quarta-feira, 26 de maio de 2010
"Two views of a cadaver room", um estranho poema de Sylvia Plath
The day she visited the dissecting room
They had four men laid out, black as burnt turkey,
Already half unstrung. A vinegary fume
Of the death vats clung to them;
The white-smocked boys started working.
The head of his cadaver had caved in,
And she could scarcely make out anything
In that rubble of skull plates and old leather.
A sallow piece of string held it together.
In their jars the snail-nosed babies moon and glow.
He hands her the cut-out heart like a cracked heirloom.
In Brueghel's panorama of smoke and slaughter
Two people only are blind to the carrion army:
He, afloat in the sea of her blue satin
Skirts, sings in the direction
Of her bare shoulder, while she bends,
Finger a leaflet of music, over him,
Both of them deaf to the fiddle in the hands
Of the death's-head shadowing their song.
These Flemish lovers flourish;not for long.
Yet desolation, stalled in paint, spares the little country
Foolish, delicate, in the lower right hand corner.”
Hoje o meu comentário vai em inglês.
Just for a change!
"In 1959 Sylvia Plath wrote one of her more disturbing poems, ‘Two Views of a Cadaver Room’. The poem’s structure reminds of a diptych: in the first part/scene the reader is told a story that takes place in a hospital dissecting room; in the second part/scene the speaker ponders on a painting by Pieter Breughel, the Elder.
In the first part the speaker picks up an episode that Plath inserted in her Diary, and that would emerge a few years later in her novel, The Bell Jar: The protagonist, Esther Greenwood, is led by her boyfriend into a hospital room where, in a gothic-like atmosphere, he and his colleagues will dissect a body.
The poem ironically reinscribes this narrative in a gothic setting: among ‘snail-nosed babies’ kept ‘in their jars’, the boyfriend literally puts a heart in her hands: ‘He hands her the cut-out heart like a cracked heirloom’. The second part is an ekphrasis of Breughel’s 1568 The Triumph of Death.
Narratives of slaughter and death fill the painting.

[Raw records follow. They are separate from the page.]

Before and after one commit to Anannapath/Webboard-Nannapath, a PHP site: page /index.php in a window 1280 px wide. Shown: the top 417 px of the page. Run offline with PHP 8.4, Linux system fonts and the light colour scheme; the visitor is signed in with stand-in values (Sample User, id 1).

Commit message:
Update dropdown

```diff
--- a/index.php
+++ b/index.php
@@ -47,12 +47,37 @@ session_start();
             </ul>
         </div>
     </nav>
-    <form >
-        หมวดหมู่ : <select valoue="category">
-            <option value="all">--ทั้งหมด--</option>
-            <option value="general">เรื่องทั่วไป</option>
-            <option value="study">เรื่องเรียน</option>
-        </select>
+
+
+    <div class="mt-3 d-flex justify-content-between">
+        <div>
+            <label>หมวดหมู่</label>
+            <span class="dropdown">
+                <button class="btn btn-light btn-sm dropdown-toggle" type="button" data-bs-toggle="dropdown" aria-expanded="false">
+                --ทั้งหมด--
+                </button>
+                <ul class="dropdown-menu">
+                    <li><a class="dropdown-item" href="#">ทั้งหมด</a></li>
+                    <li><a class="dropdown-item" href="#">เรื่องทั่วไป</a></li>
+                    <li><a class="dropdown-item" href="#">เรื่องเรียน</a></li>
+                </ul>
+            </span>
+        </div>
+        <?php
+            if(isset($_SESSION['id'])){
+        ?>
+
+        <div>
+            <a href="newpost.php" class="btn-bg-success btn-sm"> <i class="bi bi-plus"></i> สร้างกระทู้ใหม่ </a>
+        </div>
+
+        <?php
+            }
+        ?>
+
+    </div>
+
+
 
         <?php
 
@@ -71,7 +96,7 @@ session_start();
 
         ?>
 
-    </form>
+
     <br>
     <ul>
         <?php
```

A minor counter-point narrative stands however on the right lower corner, ‘Two people only are blind to the carrion army’ (Plath, 1981: 114). Plath seems to forget the whole panorama and the numerous narratives in this apocalyptic scenery when she brings centre stage this detail. She knows that ‘These Flemish lovers flourish, not for long’. Love and death emerge then as two sides of the same reality. The two parts of the diptych mirror each other like distortions that reveal both a subconscious and a tradition.
I stated at the beginning that this was a rather disturbing poem. Since Plath’s poetry is known for its ability to disquiet emotional and ethical boundaries, my statement requires some clarification.
This poem stands on a rather obvious dysphoric gothic atmosphere. But this poem enhances another level of disquiet ness: the expression ‘cadaver room’, since only one cadaver room is explicitly mentioned in the first part, and no visible cadaver room appears in the second part. Which ‘two views’ are these? We are not only dealing with an emotional disturbing atmosphere but mostly with a hermeneutic one. Ambiguity actually prevails: The ‘cadaver room’ of the second part summons a subliminal room, the one of the Prado Museum where the painting is exhibited. In this reading the cadaver room becomes a whole pictorial and narrative tradition. Consequently the apocalyptic atmosphere is transplanted from somewhere in a distant time – Breughel’s - into the present.
Despite Plath’s debunking of tradition she still unveils a narrative, a moral. In her reading Breughel remains a Master, someone who provides relevant lessons. In ‘Two Views of a Cadaver Room’ the Old Master's presence has a specific meaning, the denial of an idealized (Romantic?) concept of love, and of its clichés. In Plath the moral strategy prevails.